◆ Task objective:
Report how many lines in the records below contain the word "what". Nothing else belongs in the answer.

◆ Input material:
----------------

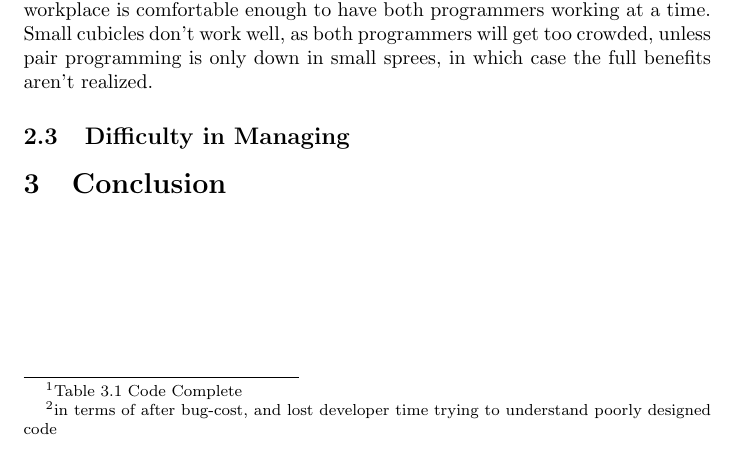
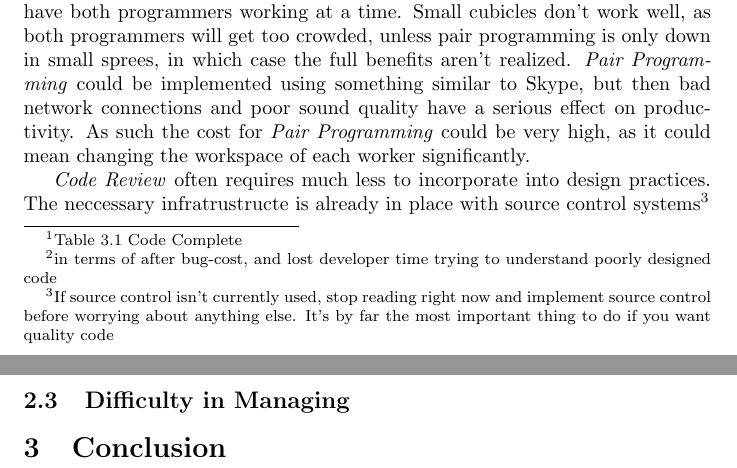
Before and after one commit to mirhagk/2I03Assign5, a LaTeX problem sheet (Assignment5Written.tex): part of page 2 of 2 before the commit and two parts of pages 2 and 3 of 3 after it, the two joined at a grey line, cut so that both start at the same text. Compiled offline with pdfLaTeX.

Commit message:
Added cost of PP, and started CR cost

```diff
--- a/Assignment5Written.tex
+++ b/Assignment5Written.tex
@@ -44,7 +44,11 @@ Despite what some might think, neither one doubles cost, or halves productivity.
 
 Catching errors as soon in the development process as you can reduces the cost to fix the bug. \cite{avgCostOfDefect}\footnote{Table 3.1 Code Complete} outlines the costs for fixing bugs caught during various parts of the software development process. A bug introduced during construction (ie programming error) costs 10 times as much if caught during system testing than if caught during construction. The same bug can be 10-25 times as expensive if caught after release. This suggests that if the majority of a project's time is spent fixing bugs, introducing code review or pair programming to reduce the number of bugs could increase productivity by 10.
 
-Which of the 2 efforts costs more\footnote{in terms of after bug-cost, and lost developer time trying to understand poorly designed code}? It's dependent on what systems are already in place for your software team. \PP requires two programmers working together on the same code, with only one writing at a time. This naturally works best when the team is located in the same area, and the workplace is comfortable enough to have both programmers working at a time. Small cubicles don't work well, as both programmers will get too crowded, unless pair programming is only down in small sprees, in which case the full benefits aren't realized.
+Which of the 2 efforts costs more\footnote{in terms of after bug-cost, and lost developer time trying to understand poorly designed code}? It's dependent on what systems are already in place for your software team.
+
+\PP requires two programmers working together on the same code, with only one writing at a time. This naturally works best when the team is located in the same area, and the workplace is comfortable enough to have both programmers working at a time. Small cubicles don't work well, as both programmers will get too crowded, unless pair programming is only down in small sprees, in which case the full benefits aren't realized. \PP could be implemented using something similar to Skype, but then bad network connections and poor sound quality have a serious effect on productivity. As such the cost for \PP could be very high, as it could mean changing the workspace of each worker significantly.
+
+\CR often requires much less to incorporate into design practices. The neccessary infratrustructe is already in place with source control systems\footnote{If source control isn't currently used, stop reading right now and implement source control before worrying about anything else. It's by far the most important thing to do if you want quality code}
 
 
 \subsection{Difficulty in Managing}
```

----------------

◆ Response for this exercise:
3